Saturday, March 23, 2013

Classic Plot Conflicts


The plot of the story is the path the action takes. All plot revolves around conflict. Each protagonist wants something. He struggles to achieve his goals. He may struggle against an external force or an internal force. Who he is under pressure from is where the plot comes in. Each type of conflict leads to a different type of story.


  1. Man vs. Nature

When man is in conflict with nature, he is trying to survive. There is some kind of natural disaster. An example of this plot can be found in the movie, The Perfect Storm. The fishermen ignore the storm warnings and then have to deal with the fury of nature. The element of this plot that makes it interesting is that there is no conscious thought on the part of nature. The events just happen.

  1. Man vs. Man

When a man (hero) is in conflict with another man (villain), all kinds of interesting things can happen. Both sides of the conflict can make choices and changes to the plot line. Each person has motivations and desires.

  1. Man vs. Machines/Technology

Man is the instrument of his own destruction. Man has created something that comes back to create conflict. A great example of this is Battle Star Galactica. Those Cylons really want to create a bit of conflict. 

  1. Man vs. The Supernatural

Any time you have a ghost, vampire, monster, you have man vs. the supernatural. A normal man has to battle a being that has superhuman abilities. The rules for this conflict must be set up within the story. As long as the author doesn’t violate his own rules, the story flows. There must be rules and the supernatural being must have a weakness or there is no hope for the protagonist to succeed. Examples of this fatal flaw in the supernatural being would be wooden stakes or silver bullets.

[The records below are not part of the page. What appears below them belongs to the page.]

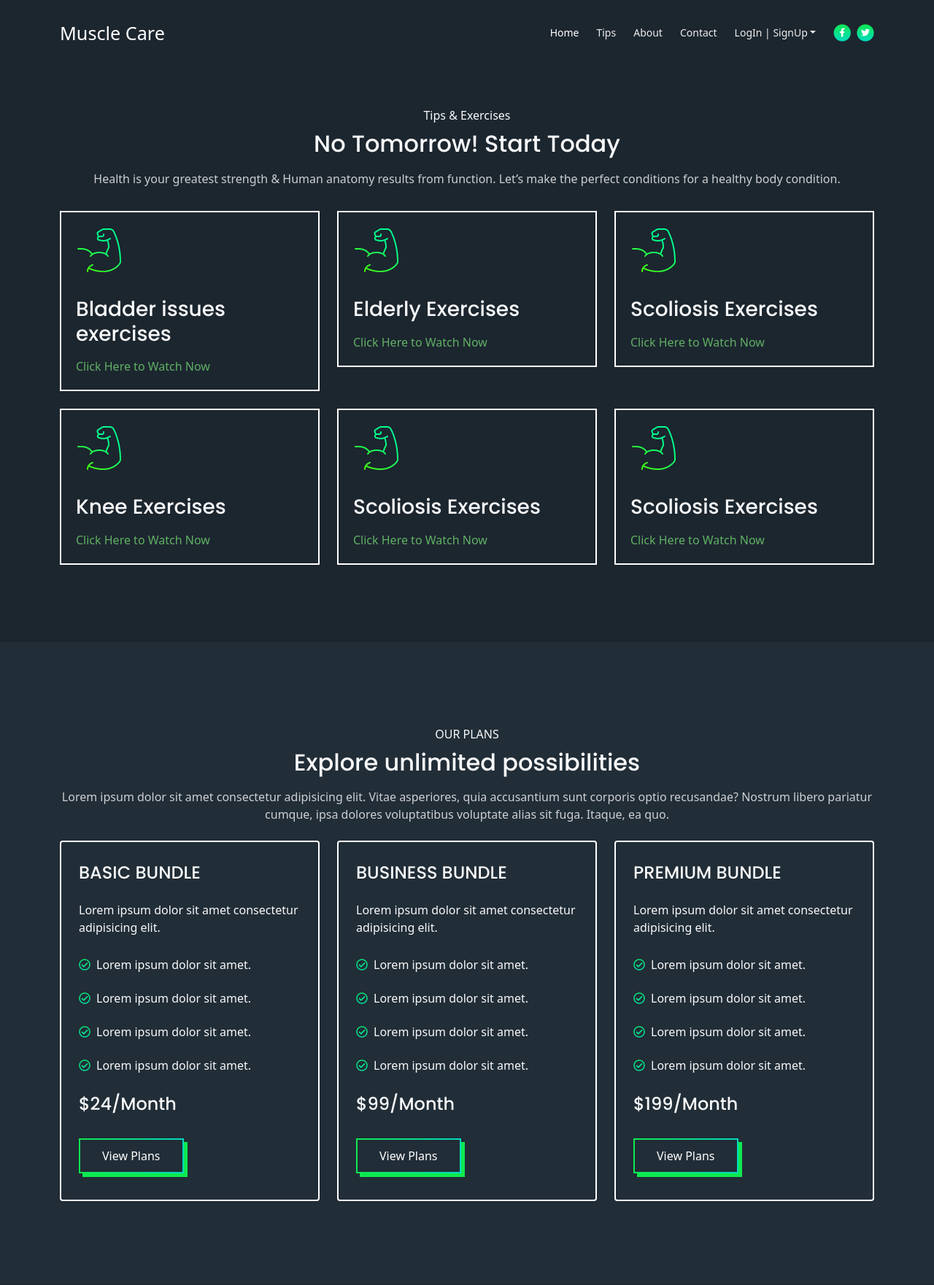
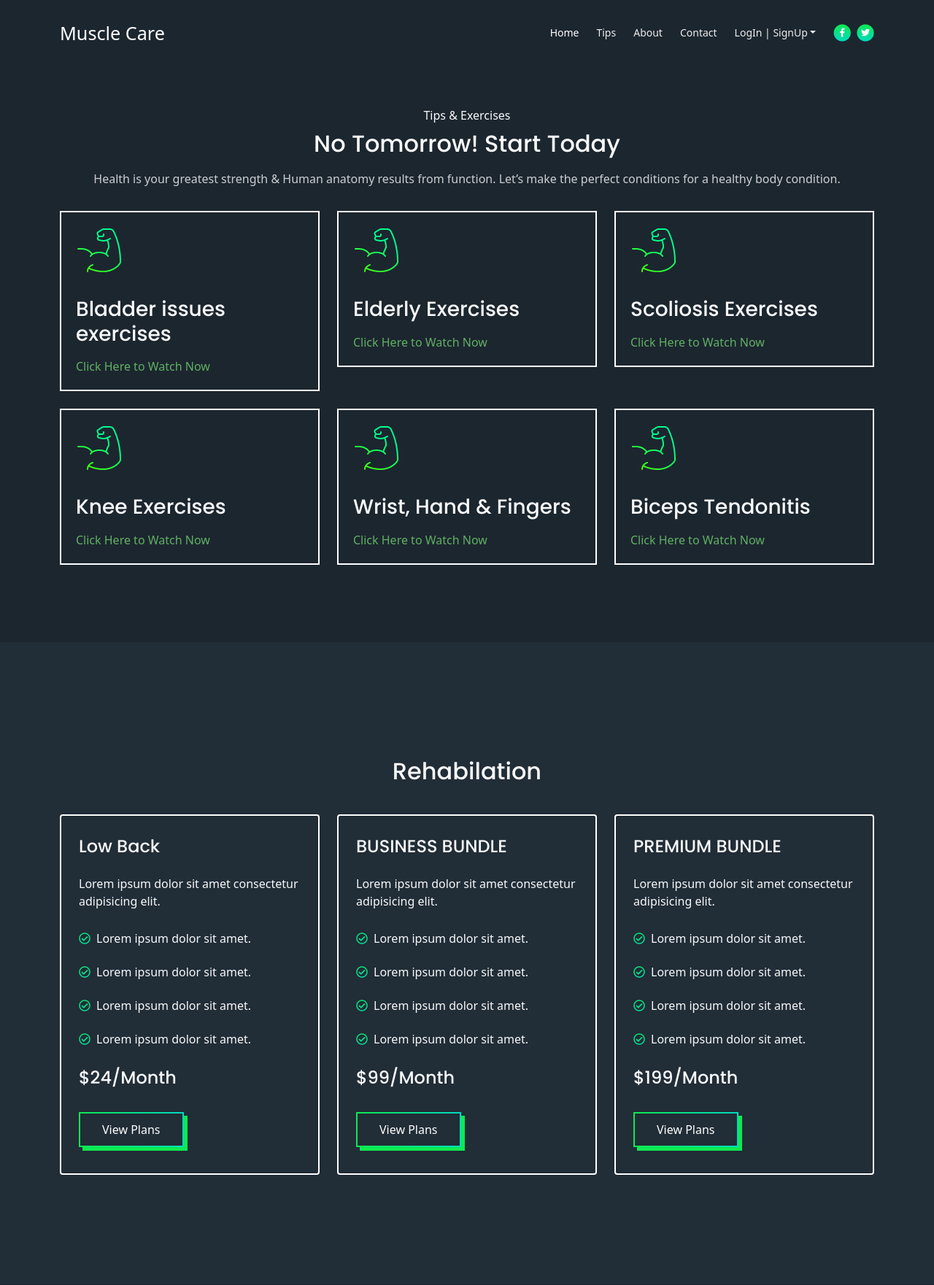
Before and after one commit to MarinaNasser/Physiotherapy-Department, a Flask app: page /myTips in a window 1280 px wide. Shown: the top 1761 px of the page at 73% size. Run offline with Flask 2, Linux system fonts and the light colour scheme; some libraries are stand-ins or nearby versions.

Commit message:
Update myTips.html

```diff
--- a/templates/myTips.html
+++ b/templates/myTips.html
@@ -43,15 +43,15 @@
                 <div class="col-lg-4">
                     <div class="card bg-transparent">
                       <img src="/static/assets/muscle.png" style="width: 4em" /><br>
-                      <h3 class="py-2">Scoliosis Exercises</h3>
-                      <p class="para-light" ><a style="color:rgb(114, 212, 114) ;" href="https://www.youtube.com/watch?v=wmk5Mvz4pe8"> Click Here to Watch Now</a></p>
+                      <h3 class="py-2"> Wrist, Hand & Fingers</h3>
+                      <p class="para-light" ><a style="color:rgb(114, 212, 114) ;" href="https://youtu.be/50j9-PQp5HU"> Click Here to Watch Now</a></p>
                     </div>
                 </div>
                 <div class="col-lg-4">
                     <div class="card bg-transparent">
                       <img src="/static/assets/muscle.png" style="width: 4em" /><br>
-                      <h3 class="py-2">Scoliosis Exercises</h3>
-                      <p class="para-light" ><a style="color:rgb(114, 212, 114) ;" href="https://www.youtube.com/watch?v=wmk5Mvz4pe8"> Click Here to Watch Now</a></p>
+                      <h3 class="py-2">Biceps Tendonitis</h3>
+                      <p class="para-light" ><a style="color:rgb(114, 212, 114) ;" href="https://youtu.be/M9-yNm0NpVc"> Click Here to Watch Now</a></p>
                     </div>
                 </div>
             </div> <!-- end of row -->
@@ -68,19 +68,15 @@
     <section class="plans d-flex align-items-center py-5" id="plans">
         <div class="container text-light">
           <div class="text-center pb-4">
-            <p>OUR PLANS</p>
-            <h2 class="py-2">Explore unlimited possibilities</h2>
+            <p></p>
+            <h2 class="py-2">Rehabilation</h2>
             <p class="para-light">
-              Lorem ipsum dolor sit amet consectetur adipisicing elit. Vitae
-              asperiores, quia accusantium sunt corporis optio recusandae? Nostrum
-              libero pariatur cumque, ipsa dolores voluptatibus voluptate alias
-              sit fuga. Itaque, ea quo.
             </p>
           </div>
           <div class="row gy-4" data-aos="zoom-in">
             <div class="col-lg-4">
               <div class="card bg-transparent px-4">
-                <h4 class="py-2">BASIC BUNDLE</h4>
+                <h4 class="py-2">Low Back</h4>
                 <p class="py-3">
                   Lorem ipsum dolor sit amet consectetur adipisicing elit.
                 </p>
```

  1. Man vs. Self

This plot is internally focused. The protagonist is in conflict with some aspect of himself. The hero is going through a transformation and needs to change his outlook or way of thinking. This conflict takes place within the character’s mind. The character in this plot usually has major changes happen in his outlook on life. A good example of this one would be Batman. He’s really conflicted in a Dark Knight kind of way.

  1. Man vs. God/Religion

When man has conflict with his religion, it can be a version of man against society. Religion is a manifestation of the societal norms. The conflict can bring in a supernatural aspect if it brings in a god or other spiritual supernatural being. The Iliad and the Odyssey are examples of this type of conflict.


Friday, March 1, 2013

The Villain

We all know the villain as the opposite of the hero, but what does that really mean? Is a villain inherently evil? Must they always do the wrong thing? How does an author create valid and believable antagonists?
The first thing to consider is that the villain doesn’t think of themselves as evil or bad. They are just reacting to their environment and making judgments about the actions that will create the outcomes that they desire. A villain is the hero of his own story. He doesn’t know that he is the villain. He has valid reasons for doing the things that he does.
A true villain is a wounded human being who has goals and aspirations that make sense. A monster isn’t born; he is made. Examples of this abound, Darth Vader was once Anikan Skywalker. His wounds created his decent into immorality. He had his reasons.
In Mary Shelley’s Frankenstein, the creature is made from recycled parts. How could he be anything but ugly? However, that was only his outward appearance. Inside, he was innocent and curious. He had the desire to connect with others. Unfortunately, Victor Frankenstein rejected his creation. Victor introduced the wounds to the creature’s spirit that created the villain. The creature wanted nothing more than to be loved; that unrelenting desire is what drives the story.
He doesn’t have to be more intelligent or stronger than the hero. Making a mistake is where he will fail and the hero will prevail-or not. In Frankenstein, the creature is stronger, faster, and arguably more intelligent than Victor. The creature aka villain wants a partner for his life and to live in isolation and peace. He does evil and immoral things to reach that end.
Memorable villains are always complex creations. They have desires and goals that arise from their wounded spirits. Are you the hero or the villain? Only the end of the story can tell.